1. I have long been a believer in buying youngsters fun but educational gifts. It is also when I run to a dollar or discount store and load up on construction paper, markers, paints and other supplies to encourage creativity. I have also found stencils online to print out and collate to make a colouring book. It’s true, a little resourcefulness can prevent you from wasting money on an expensive book when you can make one for much cheaper.
2. Another colouring book idea is taking family photos and digitally editing them and using special treatments to strip down a picture to be black and white or stencilled. Print them out and make your own book. Again, this might be cheaper but it’s also more personal than simply colouring generic images. (Might also be a good chance to change Aunty Pat’s hair from grey to ravishing brunette. She’ll love you forever!)

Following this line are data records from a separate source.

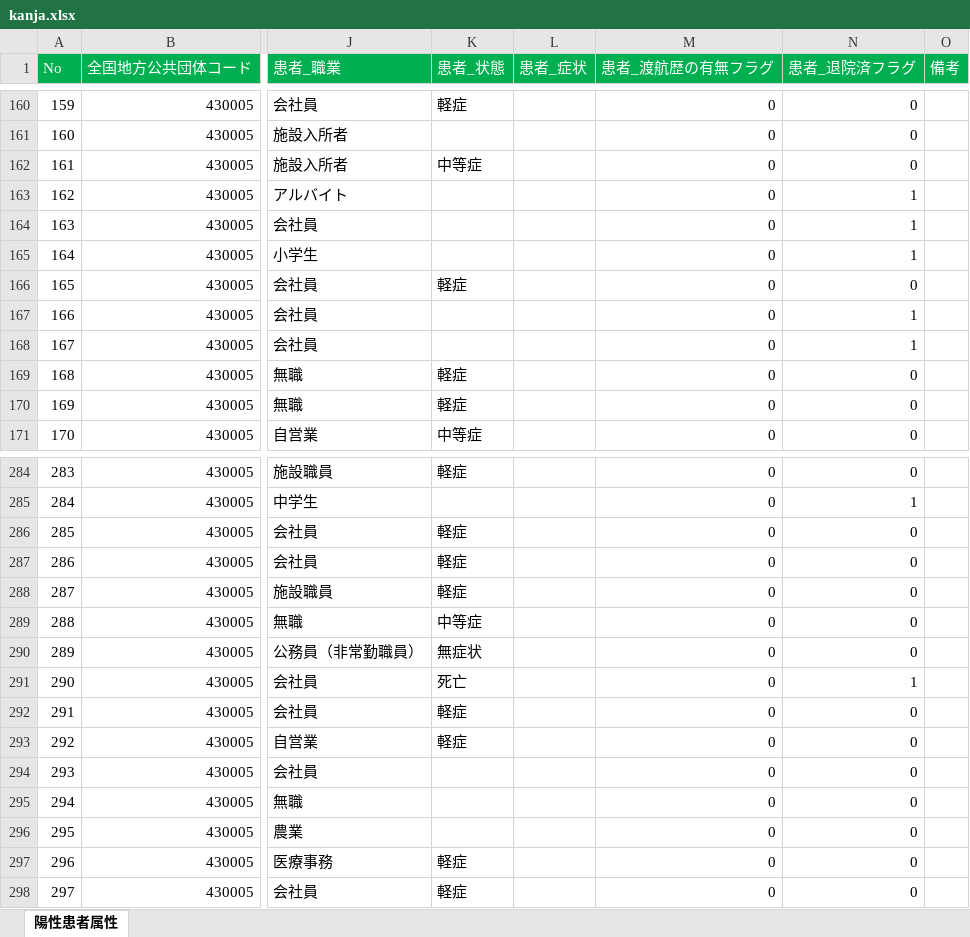
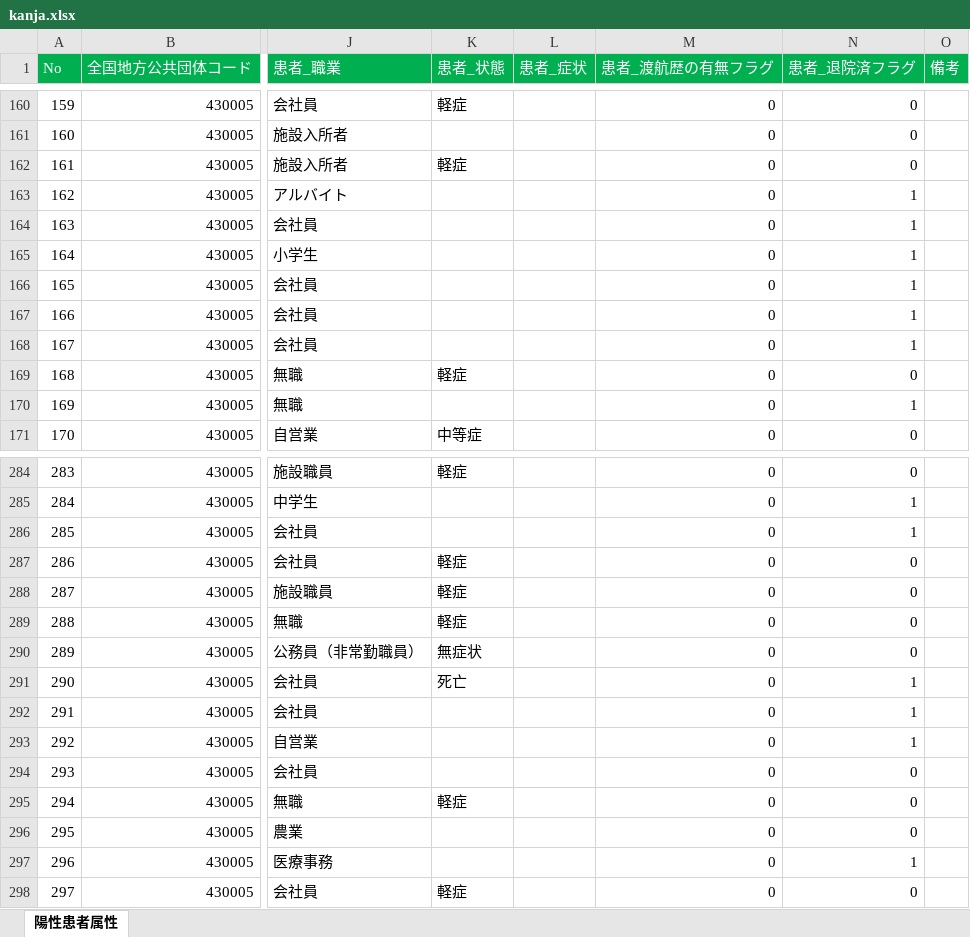
Before and after one commit to imabari/kumamoto-covid19, an Excel workbook: kanja.xlsx, sheet 陽性患者属性, drawn as a sheet; only a part is shown, gaps mark what is left out; values as stored, in another font and other column widths than the file's, no borders; the diff covers the shown part only; the diff names each change by its address in the sheet, - before the commit and + after, or states it on an @@ line.

```diff
--- a/kanja.xlsx (sheet 陽性患者属性)
+++ b/kanja.xlsx (sheet 陽性患者属性)
-K162 (患者_状態): 中等症
+K162 (患者_状態): 軽症
-K166 (患者_状態): 軽症
+K166 (患者_状態): (empty)
-N166 (患者_退院済フラグ): 0
+N166 (患者_退院済フラグ): 1
-K170 (患者_状態): 軽症
+K170 (患者_状態): (empty)
-N170 (患者_退院済フラグ): 0
+N170 (患者_退院済フラグ): 1
-K286 (患者_状態): 軽症
+K286 (患者_状態): (empty)
-N286 (患者_退院済フラグ): 0
+N286 (患者_退院済フラグ): 1
-K289 (患者_状態): 中等症
+K289 (患者_状態): 軽症
-K292:K293 (患者_状態): 軽症
+K292:K293 (患者_状態): (empty)
-N292:N293 (患者_退院済フラグ): 0
+N292:N293 (患者_退院済フラグ): 1
-K295 (患者_状態): (empty)
+K295 (患者_状態): 軽症
-K297 (患者_状態): 軽症
+K297 (患者_状態): (empty)
-N297 (患者_退院済フラグ): 0
+N297 (患者_退院済フラグ): 1
```
Also changed, not shown: 22 added rows, 1 removed row and 75 edited cells elsewhere in this sheet, kensa.xlsx, soudan.xlsx, 1 other file.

Jeremy Bradley is the author of The Official Guide to Being a Winnipeg Cheapskate. (Createspace)
3. For kids that are a little bit older, rather than buying presents make a coupon to spend the afternoon together. Take a trip to the mall or go see a movie and instead of spending sixty bucks on presents for two kids, you can create memories for cheap and have a good time in the process. My cousin did that with me when I was a kid. Instead of getting me something for my birthday she took me to the museum and Touch the Universe. I still remember the fun we had and going with her downtown on the bus. She bought me a can of Welch’s grape soda and it made my day.
4. What happens with the cousin whose name you drew in the family gift exchange? Oftentimes it is a secret who picked whom, but in our family there are only a few people you can pick. The rule is we can’t have someone in our immediate family we already buy for. Mathematically it ends up working out. I will buy for a cousin since my brothers, sisters-in-law and parents are excluded from the names I can get. If you play your cards right you could end up with the person who picked your name. That’s a perfect scenario because you can easily say, “Hey, I don’t need anything for Christmas, do you? No? OK, let’s just do a lunch together and call it even.” More often than not that’s the easiest and cheapest way to eliminate buying one more present for the holidays.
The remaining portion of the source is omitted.